Until community spread drops to very low levels, wearing masks is advised in certain circumstances.  If you are vaccinated and received a booster against COVID-19, you can enjoy the outdoors without wearing a mask or staying 6 feet apart except in crowded areas. Because of the highly transmissible omicron variant, vaccinated people in counties with substantial or high transmission of the infection should still wear masks in confined spaces, crowded outdoor or indoor spaces, and where masks and distancing are required by federal, state, local, tribal, or territorial laws, including local business and workplace guidance.  Healthy people people who are vaccinated and boostered are still protected against severe disease, hospitalization and death. Proper fitting KF94, N95, and KN95  masks continue to be a highly effective tool to prevent COVID-19 spread.

Are we required to get the vaccine?
No, but it is our best chance at returning to our lives by keeping ourselves, our loved ones, our community, and our economy safe and healthy.  However, employers may require employees to get vaccinated, similar to how many healthcare facilities may require their employees to be vaccinated for Hepatitis B or Influenza.

When might we expect to go “back to normal”?

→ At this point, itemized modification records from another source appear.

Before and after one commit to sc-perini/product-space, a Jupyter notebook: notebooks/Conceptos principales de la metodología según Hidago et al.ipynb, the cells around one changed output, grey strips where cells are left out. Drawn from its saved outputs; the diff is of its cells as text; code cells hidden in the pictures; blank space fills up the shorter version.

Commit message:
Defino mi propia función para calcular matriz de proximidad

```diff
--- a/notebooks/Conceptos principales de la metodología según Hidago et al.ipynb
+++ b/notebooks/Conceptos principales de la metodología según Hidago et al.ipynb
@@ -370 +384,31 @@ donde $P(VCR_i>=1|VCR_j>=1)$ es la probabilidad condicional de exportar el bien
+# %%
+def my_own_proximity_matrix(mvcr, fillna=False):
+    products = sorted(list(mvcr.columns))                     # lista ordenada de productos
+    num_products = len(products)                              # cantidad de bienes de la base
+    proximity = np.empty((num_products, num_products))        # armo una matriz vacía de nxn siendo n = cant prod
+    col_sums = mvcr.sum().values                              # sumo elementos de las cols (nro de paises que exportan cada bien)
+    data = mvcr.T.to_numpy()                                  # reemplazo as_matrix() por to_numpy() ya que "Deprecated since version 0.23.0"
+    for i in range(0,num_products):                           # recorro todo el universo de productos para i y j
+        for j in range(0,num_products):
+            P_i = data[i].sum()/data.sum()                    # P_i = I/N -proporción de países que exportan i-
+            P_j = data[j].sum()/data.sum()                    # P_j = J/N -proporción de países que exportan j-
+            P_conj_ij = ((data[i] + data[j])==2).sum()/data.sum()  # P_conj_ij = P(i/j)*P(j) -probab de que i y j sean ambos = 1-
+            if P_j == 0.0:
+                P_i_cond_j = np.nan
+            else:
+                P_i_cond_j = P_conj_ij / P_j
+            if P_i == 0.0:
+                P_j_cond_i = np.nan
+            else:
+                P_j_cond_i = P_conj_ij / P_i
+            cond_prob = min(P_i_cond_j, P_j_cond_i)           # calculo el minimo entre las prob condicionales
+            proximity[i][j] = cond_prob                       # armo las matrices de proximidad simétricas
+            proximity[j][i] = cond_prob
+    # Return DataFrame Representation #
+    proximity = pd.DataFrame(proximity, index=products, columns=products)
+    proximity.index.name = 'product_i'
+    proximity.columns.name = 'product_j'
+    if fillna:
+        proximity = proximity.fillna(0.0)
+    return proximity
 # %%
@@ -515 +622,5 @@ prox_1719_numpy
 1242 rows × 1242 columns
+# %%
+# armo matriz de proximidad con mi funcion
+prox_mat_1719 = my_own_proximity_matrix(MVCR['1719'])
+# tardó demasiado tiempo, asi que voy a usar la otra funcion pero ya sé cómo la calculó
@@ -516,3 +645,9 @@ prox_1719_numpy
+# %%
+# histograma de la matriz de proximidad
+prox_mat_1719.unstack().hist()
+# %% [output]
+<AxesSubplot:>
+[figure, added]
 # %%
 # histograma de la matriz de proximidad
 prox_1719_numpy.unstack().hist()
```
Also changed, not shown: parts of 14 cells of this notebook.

Once we achieve "herd immunity" (meaning over 85% of our population is vaccinated and boostered) and community spread drops to very low levels, then we will be able to get back to our lives in a "new normal".